━━ Records for the exercise
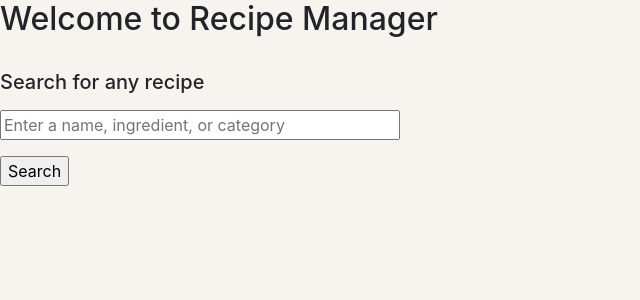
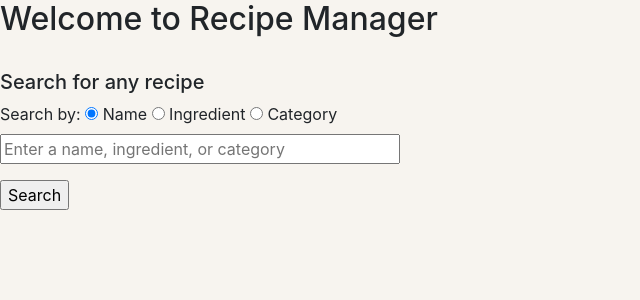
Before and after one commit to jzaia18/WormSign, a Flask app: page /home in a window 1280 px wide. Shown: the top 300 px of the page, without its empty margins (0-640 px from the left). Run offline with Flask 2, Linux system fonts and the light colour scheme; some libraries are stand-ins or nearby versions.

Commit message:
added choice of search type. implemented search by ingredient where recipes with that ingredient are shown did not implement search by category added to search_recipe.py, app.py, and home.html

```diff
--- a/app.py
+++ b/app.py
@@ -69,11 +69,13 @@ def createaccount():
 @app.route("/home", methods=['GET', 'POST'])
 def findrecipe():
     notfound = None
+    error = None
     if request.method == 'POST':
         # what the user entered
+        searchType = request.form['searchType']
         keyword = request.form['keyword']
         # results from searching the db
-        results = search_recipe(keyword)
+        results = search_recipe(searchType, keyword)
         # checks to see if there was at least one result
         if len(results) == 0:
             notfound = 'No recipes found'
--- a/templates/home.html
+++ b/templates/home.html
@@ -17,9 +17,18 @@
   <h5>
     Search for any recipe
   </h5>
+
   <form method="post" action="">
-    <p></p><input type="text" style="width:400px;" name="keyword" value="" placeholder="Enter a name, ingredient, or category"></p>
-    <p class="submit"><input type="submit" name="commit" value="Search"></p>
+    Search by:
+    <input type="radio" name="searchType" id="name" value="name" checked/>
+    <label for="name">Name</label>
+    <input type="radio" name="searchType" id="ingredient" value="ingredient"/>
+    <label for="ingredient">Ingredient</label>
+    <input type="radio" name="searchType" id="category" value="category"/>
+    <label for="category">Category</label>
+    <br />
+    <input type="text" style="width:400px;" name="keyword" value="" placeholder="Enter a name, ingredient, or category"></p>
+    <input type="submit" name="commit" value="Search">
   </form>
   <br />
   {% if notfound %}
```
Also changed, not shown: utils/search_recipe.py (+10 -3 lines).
━━━━
━━ Records for the exercise
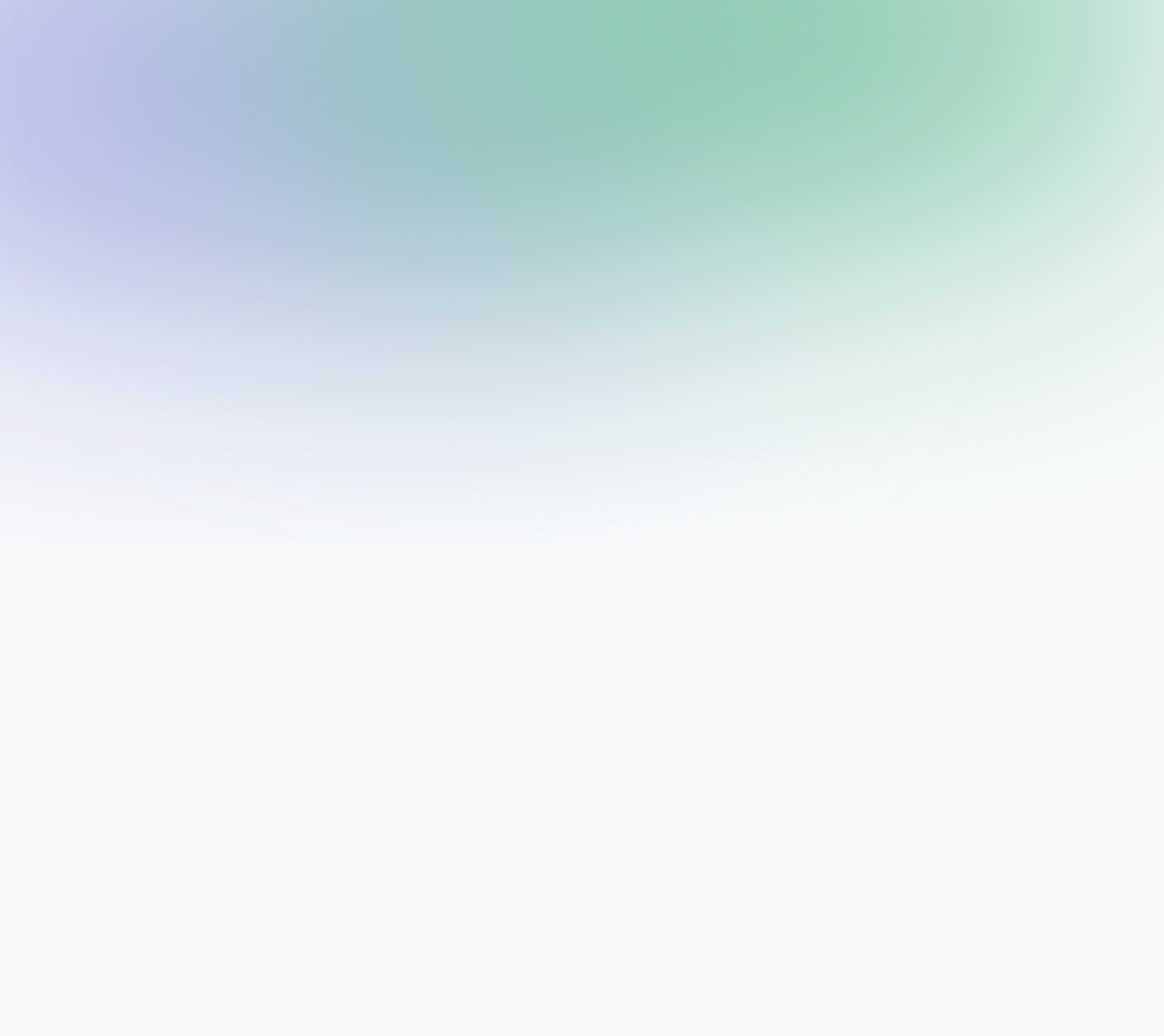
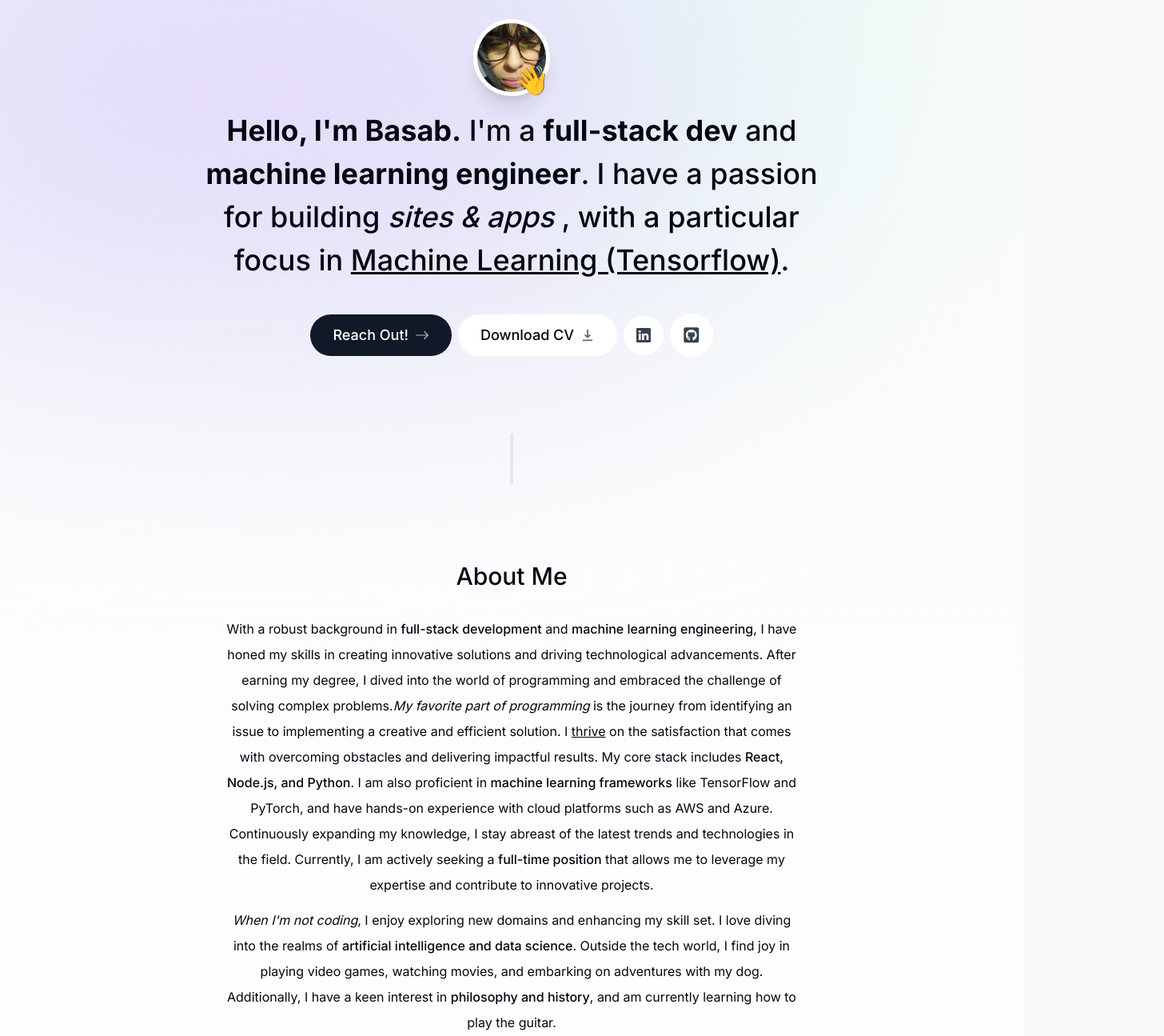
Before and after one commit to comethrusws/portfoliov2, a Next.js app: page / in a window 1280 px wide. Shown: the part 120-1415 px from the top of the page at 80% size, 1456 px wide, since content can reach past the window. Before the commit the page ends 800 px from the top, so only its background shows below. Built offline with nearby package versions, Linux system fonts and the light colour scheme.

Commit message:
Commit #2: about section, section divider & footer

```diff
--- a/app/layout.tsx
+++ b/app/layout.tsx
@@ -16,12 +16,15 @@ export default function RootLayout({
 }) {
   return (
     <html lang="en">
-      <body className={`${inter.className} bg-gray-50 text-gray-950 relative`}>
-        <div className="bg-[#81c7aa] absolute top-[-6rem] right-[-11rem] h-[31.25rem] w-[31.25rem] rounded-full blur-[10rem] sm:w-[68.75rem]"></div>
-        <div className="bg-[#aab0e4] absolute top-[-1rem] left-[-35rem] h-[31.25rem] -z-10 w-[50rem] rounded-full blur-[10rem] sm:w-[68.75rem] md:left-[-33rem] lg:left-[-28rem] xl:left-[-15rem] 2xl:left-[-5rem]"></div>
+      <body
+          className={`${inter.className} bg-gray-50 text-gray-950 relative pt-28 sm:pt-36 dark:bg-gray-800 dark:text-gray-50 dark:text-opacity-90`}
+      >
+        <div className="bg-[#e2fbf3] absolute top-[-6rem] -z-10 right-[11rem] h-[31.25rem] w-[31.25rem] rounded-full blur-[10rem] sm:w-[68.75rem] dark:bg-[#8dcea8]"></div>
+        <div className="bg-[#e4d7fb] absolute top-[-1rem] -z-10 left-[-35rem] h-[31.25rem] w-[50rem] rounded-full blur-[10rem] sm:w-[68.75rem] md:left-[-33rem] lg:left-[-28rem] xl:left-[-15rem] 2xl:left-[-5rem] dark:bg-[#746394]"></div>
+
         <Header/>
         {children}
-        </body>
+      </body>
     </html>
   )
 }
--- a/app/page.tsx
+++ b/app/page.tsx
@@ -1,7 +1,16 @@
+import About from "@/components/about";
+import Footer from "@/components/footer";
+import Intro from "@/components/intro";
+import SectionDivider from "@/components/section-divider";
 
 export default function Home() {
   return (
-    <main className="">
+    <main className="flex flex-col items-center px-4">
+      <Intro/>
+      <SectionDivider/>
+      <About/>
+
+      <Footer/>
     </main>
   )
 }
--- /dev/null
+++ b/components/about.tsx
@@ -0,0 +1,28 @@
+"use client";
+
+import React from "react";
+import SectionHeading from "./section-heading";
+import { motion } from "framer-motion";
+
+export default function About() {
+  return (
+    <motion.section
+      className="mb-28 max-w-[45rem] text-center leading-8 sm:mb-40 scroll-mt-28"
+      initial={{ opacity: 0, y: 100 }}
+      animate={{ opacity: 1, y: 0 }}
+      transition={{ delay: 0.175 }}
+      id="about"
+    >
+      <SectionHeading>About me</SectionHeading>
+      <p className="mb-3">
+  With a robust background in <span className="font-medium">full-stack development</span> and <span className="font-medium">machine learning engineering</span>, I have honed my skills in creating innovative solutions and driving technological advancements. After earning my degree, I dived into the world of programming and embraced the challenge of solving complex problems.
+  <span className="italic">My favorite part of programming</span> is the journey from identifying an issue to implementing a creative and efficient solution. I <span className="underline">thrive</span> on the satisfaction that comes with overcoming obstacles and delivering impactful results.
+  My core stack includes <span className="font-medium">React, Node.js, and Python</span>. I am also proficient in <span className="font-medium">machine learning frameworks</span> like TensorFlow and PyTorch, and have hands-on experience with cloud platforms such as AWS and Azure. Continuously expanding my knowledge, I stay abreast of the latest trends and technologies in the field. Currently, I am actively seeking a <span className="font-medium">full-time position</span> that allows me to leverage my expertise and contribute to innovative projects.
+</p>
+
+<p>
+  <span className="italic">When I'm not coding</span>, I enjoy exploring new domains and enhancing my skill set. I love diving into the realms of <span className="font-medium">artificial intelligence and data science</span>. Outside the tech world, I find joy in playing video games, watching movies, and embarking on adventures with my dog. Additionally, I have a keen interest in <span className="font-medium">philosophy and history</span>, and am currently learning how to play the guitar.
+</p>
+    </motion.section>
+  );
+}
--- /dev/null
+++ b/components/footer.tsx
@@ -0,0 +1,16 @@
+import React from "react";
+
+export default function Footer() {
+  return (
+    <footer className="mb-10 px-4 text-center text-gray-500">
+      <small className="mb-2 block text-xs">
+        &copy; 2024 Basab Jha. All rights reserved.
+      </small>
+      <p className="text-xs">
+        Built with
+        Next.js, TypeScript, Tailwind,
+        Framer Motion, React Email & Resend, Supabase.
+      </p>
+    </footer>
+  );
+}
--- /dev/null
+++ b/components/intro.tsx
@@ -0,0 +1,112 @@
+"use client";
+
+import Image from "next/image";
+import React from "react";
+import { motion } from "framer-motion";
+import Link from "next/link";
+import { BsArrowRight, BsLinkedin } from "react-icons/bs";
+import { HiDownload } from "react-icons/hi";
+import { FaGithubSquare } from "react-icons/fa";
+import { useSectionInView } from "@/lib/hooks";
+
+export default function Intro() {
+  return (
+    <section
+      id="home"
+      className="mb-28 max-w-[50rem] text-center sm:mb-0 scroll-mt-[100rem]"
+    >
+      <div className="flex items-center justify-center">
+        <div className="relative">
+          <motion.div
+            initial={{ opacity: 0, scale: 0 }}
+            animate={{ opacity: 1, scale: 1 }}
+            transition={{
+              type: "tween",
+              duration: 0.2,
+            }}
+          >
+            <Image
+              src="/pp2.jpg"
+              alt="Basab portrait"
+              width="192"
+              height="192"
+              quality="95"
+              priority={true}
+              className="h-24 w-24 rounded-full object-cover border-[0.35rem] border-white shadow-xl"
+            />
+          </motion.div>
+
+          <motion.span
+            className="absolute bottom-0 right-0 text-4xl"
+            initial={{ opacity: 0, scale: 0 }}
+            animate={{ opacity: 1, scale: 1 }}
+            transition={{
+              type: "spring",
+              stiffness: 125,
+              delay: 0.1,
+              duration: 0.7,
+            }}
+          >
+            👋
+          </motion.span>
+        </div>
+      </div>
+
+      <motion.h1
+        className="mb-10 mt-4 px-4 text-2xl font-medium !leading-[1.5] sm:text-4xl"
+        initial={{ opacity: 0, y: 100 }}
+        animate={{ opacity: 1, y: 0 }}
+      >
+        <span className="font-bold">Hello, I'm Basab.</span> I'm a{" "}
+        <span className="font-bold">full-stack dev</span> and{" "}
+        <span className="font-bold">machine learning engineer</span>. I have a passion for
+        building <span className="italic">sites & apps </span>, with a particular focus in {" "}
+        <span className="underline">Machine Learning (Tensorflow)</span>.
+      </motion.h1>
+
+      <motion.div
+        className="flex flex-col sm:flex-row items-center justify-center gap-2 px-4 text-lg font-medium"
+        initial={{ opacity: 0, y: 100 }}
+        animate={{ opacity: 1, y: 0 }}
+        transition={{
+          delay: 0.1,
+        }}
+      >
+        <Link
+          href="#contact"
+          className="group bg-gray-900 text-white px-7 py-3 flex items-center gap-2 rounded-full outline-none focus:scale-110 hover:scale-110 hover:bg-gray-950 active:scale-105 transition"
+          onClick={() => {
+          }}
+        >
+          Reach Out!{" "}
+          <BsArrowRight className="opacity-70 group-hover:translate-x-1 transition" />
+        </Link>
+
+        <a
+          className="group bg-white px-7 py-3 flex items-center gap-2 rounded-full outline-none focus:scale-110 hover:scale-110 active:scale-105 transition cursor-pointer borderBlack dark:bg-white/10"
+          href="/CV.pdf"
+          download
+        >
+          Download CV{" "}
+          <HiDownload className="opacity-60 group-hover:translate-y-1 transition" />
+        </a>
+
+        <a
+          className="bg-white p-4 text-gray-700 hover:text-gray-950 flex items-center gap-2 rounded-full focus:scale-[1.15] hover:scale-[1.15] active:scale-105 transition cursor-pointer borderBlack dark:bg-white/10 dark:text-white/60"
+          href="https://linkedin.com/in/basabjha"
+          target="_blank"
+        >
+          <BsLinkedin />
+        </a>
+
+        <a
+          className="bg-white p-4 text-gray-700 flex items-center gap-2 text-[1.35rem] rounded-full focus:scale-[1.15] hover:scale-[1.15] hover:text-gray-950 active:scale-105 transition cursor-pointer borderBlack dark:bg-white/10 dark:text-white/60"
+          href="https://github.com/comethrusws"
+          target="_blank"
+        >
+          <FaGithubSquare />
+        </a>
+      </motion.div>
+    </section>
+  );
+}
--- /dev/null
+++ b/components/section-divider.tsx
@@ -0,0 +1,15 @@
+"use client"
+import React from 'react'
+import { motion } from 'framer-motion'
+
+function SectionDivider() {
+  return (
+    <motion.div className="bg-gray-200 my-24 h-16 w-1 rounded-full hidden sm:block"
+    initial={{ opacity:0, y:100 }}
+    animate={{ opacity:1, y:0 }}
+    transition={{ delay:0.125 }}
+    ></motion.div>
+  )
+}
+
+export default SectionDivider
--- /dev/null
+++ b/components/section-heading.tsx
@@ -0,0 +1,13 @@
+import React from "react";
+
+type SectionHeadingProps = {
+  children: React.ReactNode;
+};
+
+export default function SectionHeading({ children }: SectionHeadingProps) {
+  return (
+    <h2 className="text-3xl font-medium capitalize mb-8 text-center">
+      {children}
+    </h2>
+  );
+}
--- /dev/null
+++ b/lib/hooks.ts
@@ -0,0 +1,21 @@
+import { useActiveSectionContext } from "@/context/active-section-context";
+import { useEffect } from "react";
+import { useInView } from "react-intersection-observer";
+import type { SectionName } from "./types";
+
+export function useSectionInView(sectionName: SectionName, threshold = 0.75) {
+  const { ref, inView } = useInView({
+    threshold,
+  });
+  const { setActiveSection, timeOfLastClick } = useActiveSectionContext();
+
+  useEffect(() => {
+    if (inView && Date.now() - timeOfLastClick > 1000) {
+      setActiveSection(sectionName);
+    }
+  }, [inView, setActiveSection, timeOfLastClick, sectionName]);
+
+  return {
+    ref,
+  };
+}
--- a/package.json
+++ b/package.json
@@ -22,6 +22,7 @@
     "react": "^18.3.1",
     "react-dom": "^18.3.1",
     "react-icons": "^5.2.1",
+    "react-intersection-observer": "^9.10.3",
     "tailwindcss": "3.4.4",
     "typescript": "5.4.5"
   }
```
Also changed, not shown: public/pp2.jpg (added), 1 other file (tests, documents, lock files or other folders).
━━━━
> _Task requirements_: Each line of the entries above that has the word "relative" is to be copied.

> _The answer_:
-      <body className={`${inter.className} bg-gray-50 text-gray-950 relative`}>
+          className={`${inter.className} bg-gray-50 text-gray-950 relative pt-28 sm:pt-36 dark:bg-gray-800 dark:text-gray-50 dark:text-opacity-90`}
+        <div className="relative">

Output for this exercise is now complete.